▸ DATA FOR THIS EXERCISE
----

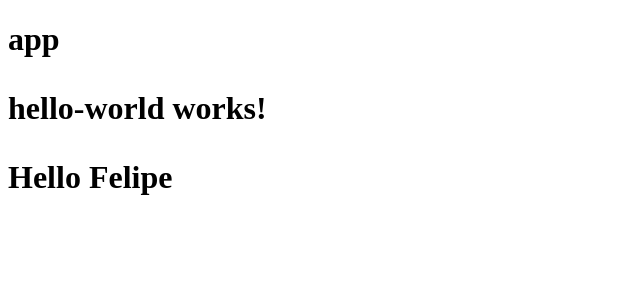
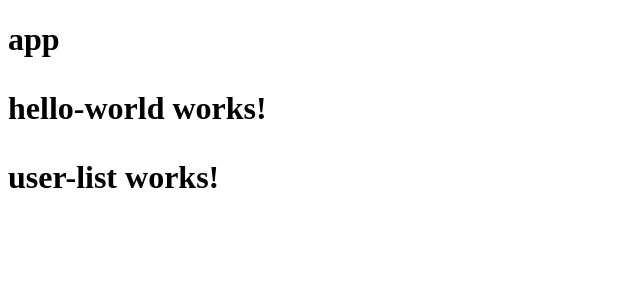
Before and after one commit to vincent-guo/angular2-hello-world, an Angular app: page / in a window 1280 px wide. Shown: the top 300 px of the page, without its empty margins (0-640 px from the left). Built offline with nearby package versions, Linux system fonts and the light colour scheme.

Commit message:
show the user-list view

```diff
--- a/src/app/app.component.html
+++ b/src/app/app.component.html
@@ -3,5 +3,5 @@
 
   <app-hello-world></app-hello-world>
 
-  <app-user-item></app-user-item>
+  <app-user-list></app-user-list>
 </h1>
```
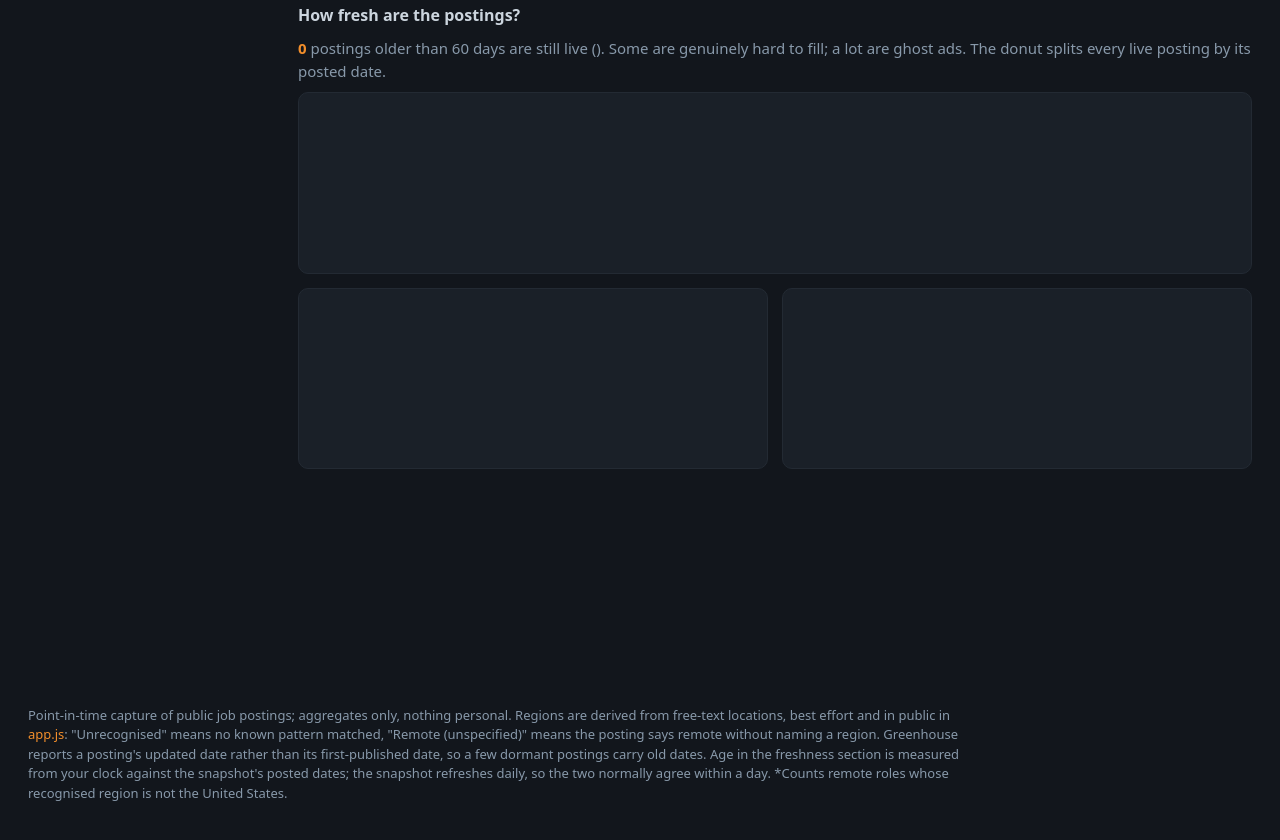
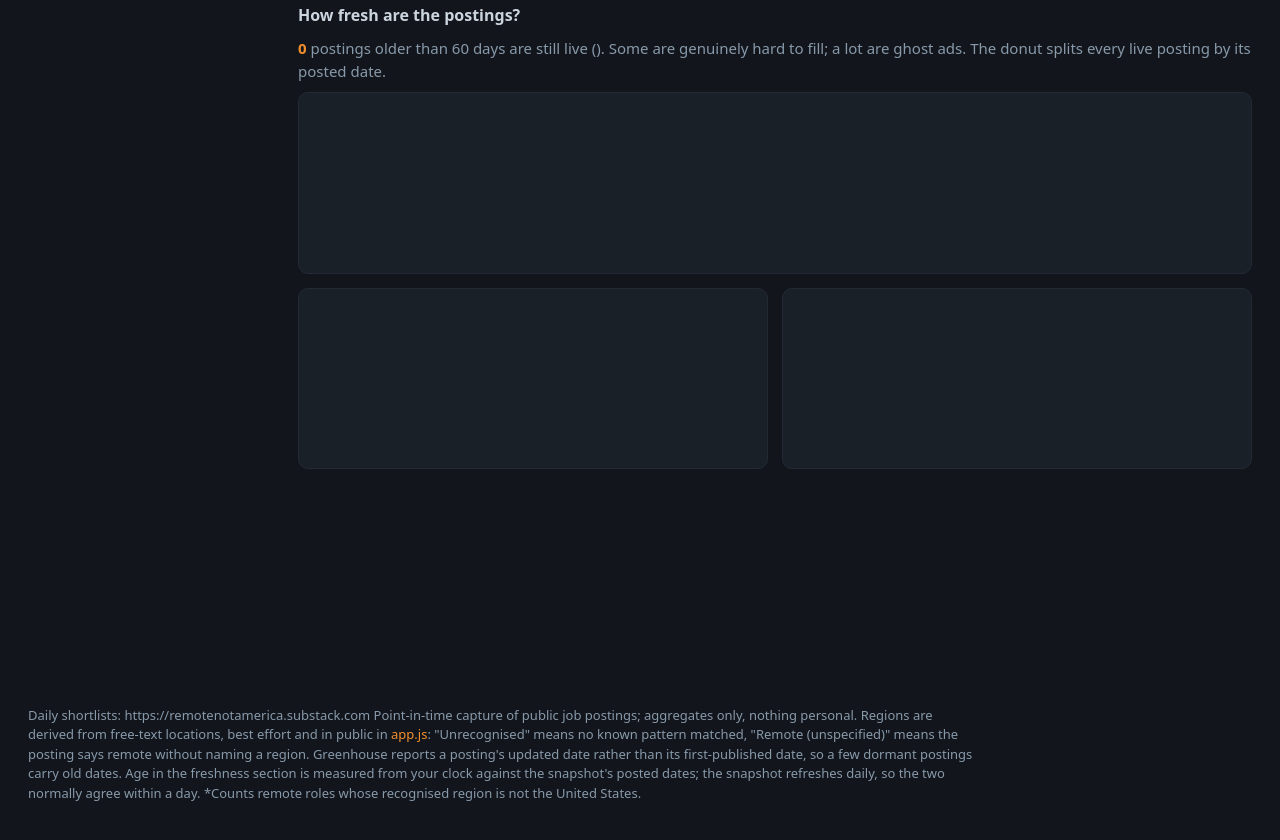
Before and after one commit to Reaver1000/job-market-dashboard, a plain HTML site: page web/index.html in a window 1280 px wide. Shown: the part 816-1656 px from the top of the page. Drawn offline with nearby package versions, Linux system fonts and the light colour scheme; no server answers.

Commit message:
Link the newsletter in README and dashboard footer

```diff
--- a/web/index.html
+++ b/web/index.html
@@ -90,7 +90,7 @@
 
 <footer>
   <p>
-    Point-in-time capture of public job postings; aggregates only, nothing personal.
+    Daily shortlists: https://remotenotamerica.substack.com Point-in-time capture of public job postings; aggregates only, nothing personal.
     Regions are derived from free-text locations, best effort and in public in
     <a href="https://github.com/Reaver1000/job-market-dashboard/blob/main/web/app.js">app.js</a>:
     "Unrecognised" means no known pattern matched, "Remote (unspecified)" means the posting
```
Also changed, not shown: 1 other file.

----

Set down the material above exactly as it reads, but not its pictures.

▸ OUTPUT
Before and after one commit to vincent-guo/angular2-hello-world, an Angular app: page / in a window 1280 px wide. Shown: the top 300 px of the page, without its empty margins (0-640 px from the left). Built offline with nearby package versions, Linux system fonts and the light colour scheme.

Commit message:
show the user-list view

```diff
--- a/src/app/app.component.html
+++ b/src/app/app.component.html
@@ -3,5 +3,5 @@
 
   <app-hello-world></app-hello-world>
 
-  <app-user-item></app-user-item>
+  <app-user-list></app-user-list>
 </h1>
```
Before and after one commit to Reaver1000/job-market-dashboard, a plain HTML site: page web/index.html in a window 1280 px wide. Shown: the part 816-1656 px from the top of the page. Drawn offline with nearby package versions, Linux system fonts and the light colour scheme; no server answers.

Commit message:
Link the newsletter in README and dashboard footer

```diff
--- a/web/index.html
+++ b/web/index.html
@@ -90,7 +90,7 @@
 
 <footer>
   <p>
-    Point-in-time capture of public job postings; aggregates only, nothing personal.
+    Daily shortlists: https://remotenotamerica.substack.com Point-in-time capture of public job postings; aggregates only, nothing personal.
     Regions are derived from free-text locations, best effort and in public in
     <a href="https://github.com/Reaver1000/job-market-dashboard/blob/main/web/app.js">app.js</a>:
     "Unrecognised" means no known pattern matched, "Remote (unspecified)" means the posting
```
Also changed, not shown: 1 other file.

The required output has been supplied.